Diablo Swing Orchestra embodied the first positive surprise. As a mixture of Progressiv and Symphonic Metal, Opera, Western Rock, Jazz, Russian booze hymns and chamber music the ensemble carried musical styles to their extremes. According to the Swedish band they’re just following the roots of an orchestra, which delighted its listeners and had to fear the allmighty corridors of power of the church back in the days in 1501. Annlouice Loegdlund successfully led their minstrels, who presented themselves as a funny, charming and skillfull combo. The animated audience snapped fingers and moved arses to the “Balrog Boogie” of “The Butchers Ballroom”.
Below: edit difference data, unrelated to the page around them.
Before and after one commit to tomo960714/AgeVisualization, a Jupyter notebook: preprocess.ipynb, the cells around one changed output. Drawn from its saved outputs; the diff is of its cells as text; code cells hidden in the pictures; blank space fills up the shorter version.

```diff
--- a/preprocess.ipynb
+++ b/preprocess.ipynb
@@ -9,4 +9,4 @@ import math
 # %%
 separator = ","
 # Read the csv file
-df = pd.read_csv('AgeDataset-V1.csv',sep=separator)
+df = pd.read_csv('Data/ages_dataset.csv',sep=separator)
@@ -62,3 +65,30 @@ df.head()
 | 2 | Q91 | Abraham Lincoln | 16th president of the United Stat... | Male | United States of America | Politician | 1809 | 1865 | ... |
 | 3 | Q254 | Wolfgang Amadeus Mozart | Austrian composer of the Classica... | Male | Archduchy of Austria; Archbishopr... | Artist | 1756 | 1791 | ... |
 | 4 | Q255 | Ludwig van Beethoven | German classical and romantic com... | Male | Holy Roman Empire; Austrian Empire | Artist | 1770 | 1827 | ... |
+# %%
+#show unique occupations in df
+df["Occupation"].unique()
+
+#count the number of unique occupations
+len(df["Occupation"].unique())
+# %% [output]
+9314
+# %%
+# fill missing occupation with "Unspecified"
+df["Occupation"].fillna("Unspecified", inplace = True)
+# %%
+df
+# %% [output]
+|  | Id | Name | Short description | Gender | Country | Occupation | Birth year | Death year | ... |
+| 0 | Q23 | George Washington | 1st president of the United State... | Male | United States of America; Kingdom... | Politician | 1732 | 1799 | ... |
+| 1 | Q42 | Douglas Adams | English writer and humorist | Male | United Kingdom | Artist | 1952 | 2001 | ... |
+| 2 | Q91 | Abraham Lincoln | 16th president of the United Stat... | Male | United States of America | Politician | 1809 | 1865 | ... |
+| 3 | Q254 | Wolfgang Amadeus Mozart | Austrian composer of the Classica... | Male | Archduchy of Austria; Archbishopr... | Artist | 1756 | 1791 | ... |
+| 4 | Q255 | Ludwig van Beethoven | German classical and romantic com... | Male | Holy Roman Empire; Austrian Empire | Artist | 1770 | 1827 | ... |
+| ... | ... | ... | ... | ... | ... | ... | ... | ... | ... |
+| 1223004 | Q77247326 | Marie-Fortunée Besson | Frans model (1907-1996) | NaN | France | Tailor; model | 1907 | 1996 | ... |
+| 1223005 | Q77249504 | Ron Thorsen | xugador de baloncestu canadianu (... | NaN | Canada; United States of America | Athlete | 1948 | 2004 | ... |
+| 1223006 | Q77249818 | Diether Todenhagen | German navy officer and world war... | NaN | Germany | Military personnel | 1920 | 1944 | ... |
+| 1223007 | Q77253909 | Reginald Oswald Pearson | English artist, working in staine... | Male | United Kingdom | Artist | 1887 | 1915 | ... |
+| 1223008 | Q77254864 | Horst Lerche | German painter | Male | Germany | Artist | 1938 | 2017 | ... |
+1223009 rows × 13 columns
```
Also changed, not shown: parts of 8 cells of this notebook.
The motto was obvious – women had took the reins that night! Trail of Tears from Norway came along rather inactive and German Black Metal act Secrets of the Moon (without a female singer for a change) also dampened the mood. Thanks to Gothic Metal band Elis and the really communicative vocalist Sandra Schleret, who reanimated the lame mood with her vital and zappy aura. The music was heavy, danceable and rocked the house, even though the band was stuck in traffic jam for nine hours. This didn’t harm the show at any point, instead Sandra Schleret moves were a sight for sore eyes. Elis former singer Sabine Düner tragically died shortly after finishing the album “Griefshire”, but the band didn’t miss to preserve her memory, which somehow was still present during the entire show.
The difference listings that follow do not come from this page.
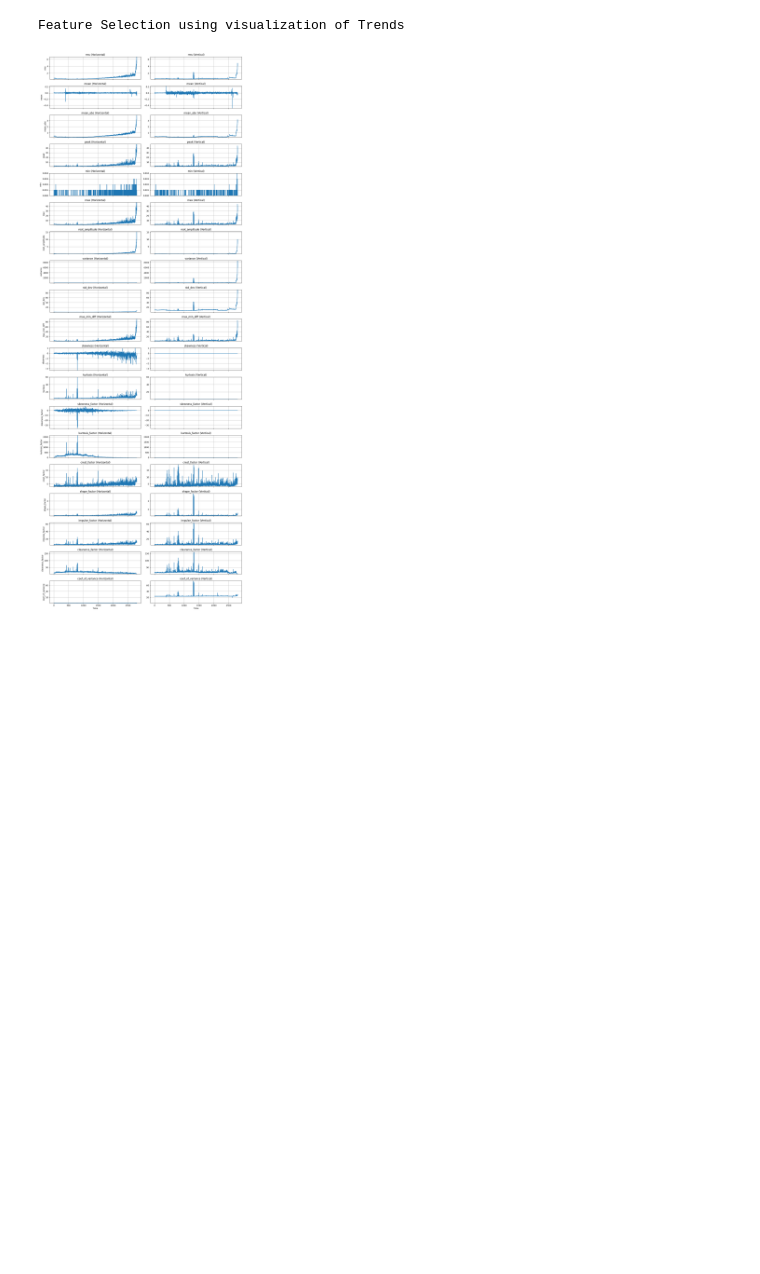
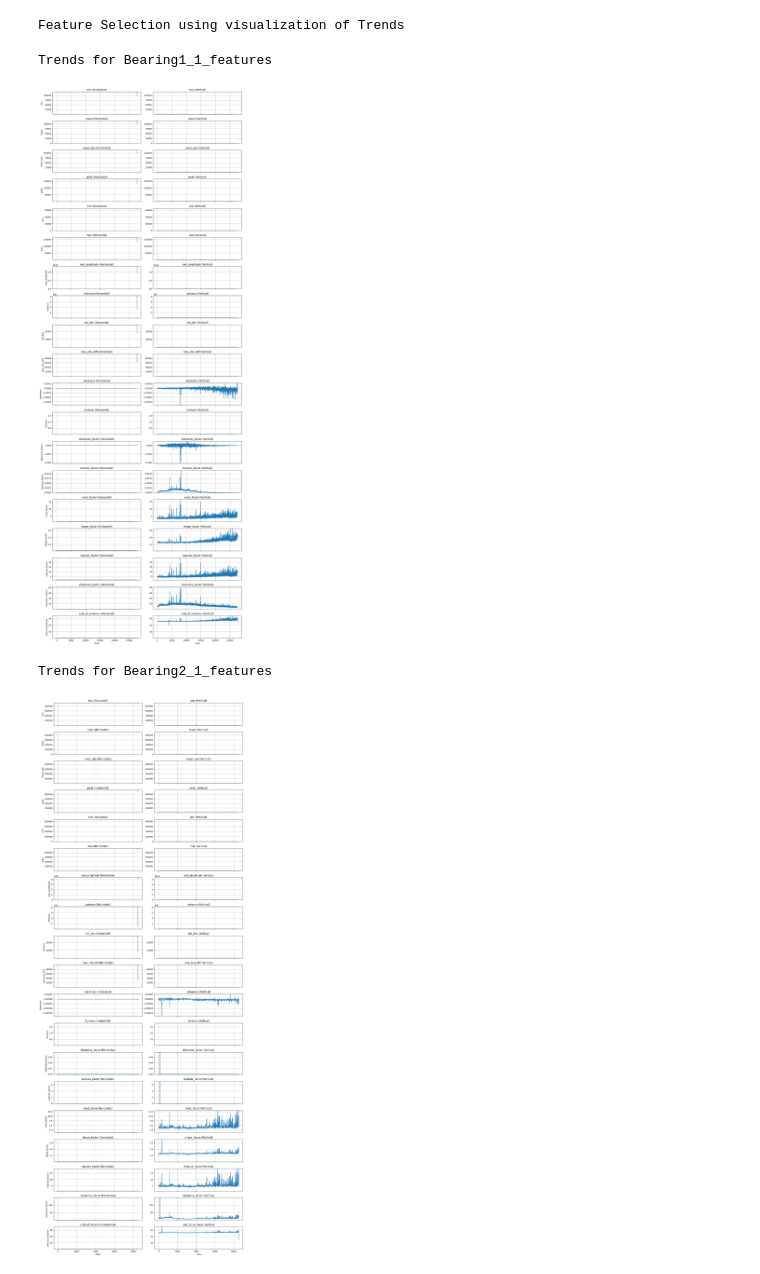
Before and after one commit to KiranGhumare/bearing-rul-ieee-phm2012, a Jupyter notebook: notebooks/feature_selection.ipynb, the cells around one changed output. Saved outputs shown, nothing was run; the diff lists cells and outputs as text; code cells hidden in the pictures; blank space fills up the shorter version.

```diff
--- a/notebooks/feature_selection.ipynb
+++ b/notebooks/feature_selection.ipynb
@@ -8,44 +10,51 @@ import matplotlib.pyplot as plt
 # %%
-df = pd.read_csv('../data/train/features.csv')
+paths = ['../data/train/Bearing1_1_features.csv', '../data/train/Bearing2_1_features.csv', '../data/train/Bearing3_1_features.csv']
 
+for path in paths:
+    print(f"Trends for {path[14:-4]}")
+    df = pd.read_csv(path)
+    time = df["time_stamp"].values
 
-features = ["rms", "mean", "mean_abs", "peak", "min",
-           "max", "root_amplitude", "variance", "std_dev",
-           "max_min_diff","skewness", "kurtosis", "skewness_factor",
-            "kurtosis_factor", "crest_factor", "shape_factor",
-            "impulse_factor", "clearance_factor", "coef_of_variance"]
+    features = ["rms", "mean", "mean_abs", "peak", "min",
+            "max", "root_amplitude", "variance", "std_dev",
+            "max_min_diff","skewness", "kurtosis", "skewness_factor",
+                "kurtosis_factor", "crest_factor", "shape_factor",
+                "impulse_factor", "clearance_factor", "coef_of_variance"]
 
-fig, axes = plt.subplots(
-    nrows=len(features),
-    ncols=2,
-    figsize=(14, 2 * len(features)),
-    sharex=True
-)
+    fig, axes = plt.subplots(
+        nrows=len(features),
+        ncols=2,
+        figsize=(14, 2 * len(features)),
+        sharex=True
+    )
 
-for i, feat in enumerate(features):
-    hor = df[f"{feat}_hor"].values
-    ver = df[f"{feat}_ver"].values
+    for i, feat in enumerate(features):
+        hor = df[f"{feat}_hor"].values
+        ver = df[f"{feat}_ver"].values
 
-    y_min = min(hor.min(), ver.min())
-    y_max = max(hor.max(), ver.max())
+        y_min = min(hor.min(), ver.min())
+        y_max = max(hor.max(), ver.max())
 
-    # Horizontal plot
-    axes[i, 0].plot(hor)
-    axes[i, 0].set_ylabel(feat)
-    axes[i, 0].set_title(f"{feat} (Horizontal)")
-    axes[i, 0].set_ylim(y_min, y_max)
-    axes[i, 0].grid(True)
+        # Horizontal plot
+        axes[i, 0].plot(time, hor)
+        axes[i, 0].set_ylabel(feat)
+        axes[i, 0].set_title(f"{feat} (Horizontal)")
+        axes[i, 0].set_ylim(y_min, y_max)
+        axes[i, 0].grid(True)
 
-    # Vertical plot
-    axes[i, 1].plot(ver)
-    axes[i, 1].set_title(f"{feat} (Vertical)")
-    axes[i, 1].set_ylim(y_min, y_max)
-    axes[i, 1].grid(True)
+        # Vertical plot
+        axes[i, 1].plot(time, ver)
+        axes[i, 1].set_title(f"{feat} (Vertical)")
+        axes[i, 1].set_ylim(y_min, y_max)
+        axes[i, 1].grid(True)
 
-for ax in axes[-1]:
-    ax.set_xlabel("Time")
+    for ax in axes[-1]:
+        ax.set_xlabel("Time")
 
-plt.tight_layout()
-plt.show()
+    plt.tight_layout()
+    plt.show()
 # %% [output]
+Trends for Bearing1_1_features
-[figure, old version]
+[figure, new version]
+Trends for Bearing2_1_features
+[figure, added]
```
Also changed, not shown: parts of 6 cells of this notebook, 1 other file.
The Kohlrabizirkus got filled when Tristania from Norway entered the stage. They also had to show off a new member after Vibeke Stene left the mic last year. At the end of 2007 Mariangela “Mary” Demurtas from Sardinia made the band complete again and turned things from Scandinavian subcoolness to oriental and hot mysteriousness. Male singer Østen Bergøy came on stage at last and visibly enjoyed being in the center of attention, before he enchanted the audience alongside with the slighty cocky-acting Mary Demurtas to songs like “World Of Glass” or “Tender Trip On Earth” from the 2001 release “World Of Glass” and other classics. Unfortunately a Vibeke Stene is more than hard to replace.


The most awaited woman of the night was undoubtly Tarja Turunen. The former Nightwish star recently released her first full-lenght album “My Winter Storm” as a solo artist to interface old success. The hall was filled to its corners, but if the people just had come to stop and star or really were fanatic about Tarja’s Symphonic Rock is out of my judgemental scope. Of course the classically trained Finn is one of the best female vocalists of our time, but the media-efficient disput with Nightwish has left its traces on the image of this all so perfect smug superwoman. After a far too long sound and lightcheck the starlet entered the stage with “Lost Northern Star”, accompanied by a female keyboard player, drummer, bassist, guitarist and cellist. Dressed in black leather skirt, black corset, black heels and of course -how could it be any different- black leather gloves. After sound problems at the beginning the show was dominated by songs from the debut “My Winter Storm”, but she also performed the Nightwish classics “Passion and the Opera” and “The Phantom of the Opera”. Mightily friendly and overwhelmed Tarja waved her hand like a true Highness and didn’t act less lofty and reserved. The crowd hailed frenetically and waited for the hitsingle “I Walk Alone” before Tarja and her band left the stage and her fans went home with happy and pleased faces. An interesting, emotionally charged performance with songs below her voice’s class and a Tarja Turunen, whose strenght I personally don’t buy anymore.


Back in the AGRA hall Paradise Lost welcomed the packed audience to their midnight special. Reportedly namegiver John Milton sold the rights of his poem for only 10 pounds, Paradise Lost are now releasing their already fourth DVD “The Anatomy Of Melancholy” after twenty years of band history. It seemed that many had just come to take a look at this famous Dark Rock band, who used to play Death Metal back in the days and had a huge impact on the scene alongside with Anathema and My Dying Bride. Paradise Lost made a tired impression though, only exception was guitarist Aaron Aedy, who really kicked the shit out of his strings. Frontman Nick Holmes hardly left the back area of the stage and his singing sounded quite strange as well. The performance was ok, but nothing spectacular for being the midnight special.